EXERCISE PROMPT
Tally the lines below that contain the word "bold", then give the tally and nothing more.

DATA FOR THIS TASK
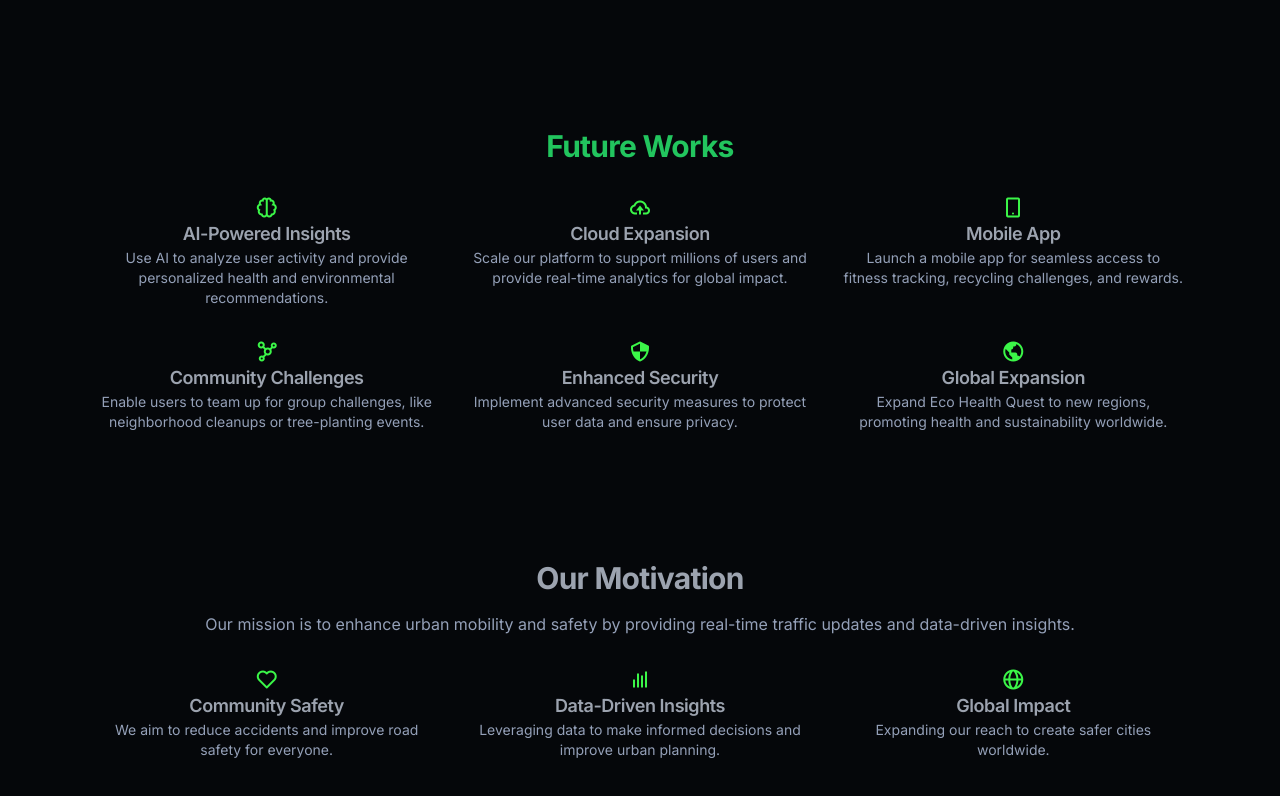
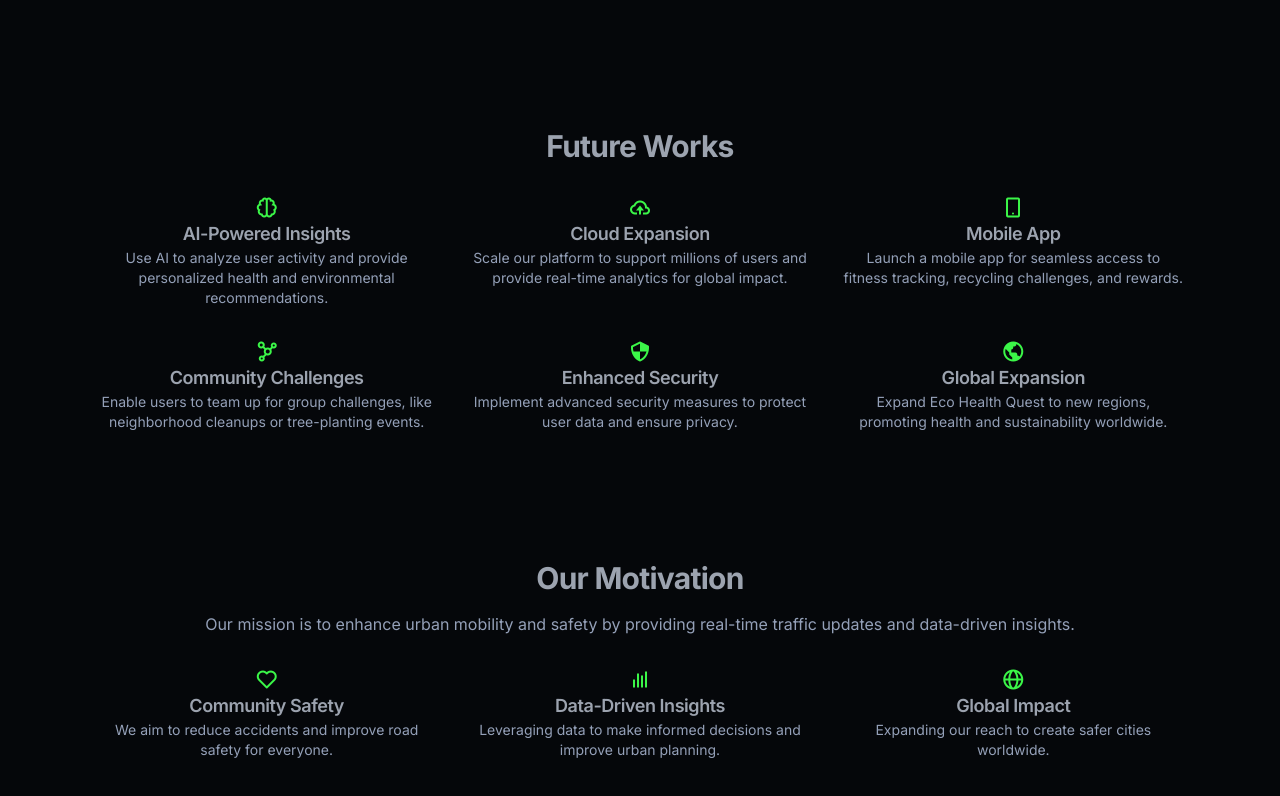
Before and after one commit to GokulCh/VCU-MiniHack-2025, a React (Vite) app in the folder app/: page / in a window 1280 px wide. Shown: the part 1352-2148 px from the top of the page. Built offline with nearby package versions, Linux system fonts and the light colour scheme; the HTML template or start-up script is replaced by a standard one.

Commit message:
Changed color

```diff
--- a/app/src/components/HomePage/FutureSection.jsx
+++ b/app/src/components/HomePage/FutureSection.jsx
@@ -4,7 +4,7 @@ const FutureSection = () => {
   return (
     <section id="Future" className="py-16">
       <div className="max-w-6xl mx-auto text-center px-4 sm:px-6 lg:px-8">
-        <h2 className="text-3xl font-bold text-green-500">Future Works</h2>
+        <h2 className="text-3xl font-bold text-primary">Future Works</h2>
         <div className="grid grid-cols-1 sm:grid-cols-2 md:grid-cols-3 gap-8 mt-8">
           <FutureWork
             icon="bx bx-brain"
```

ANSWER BOX
2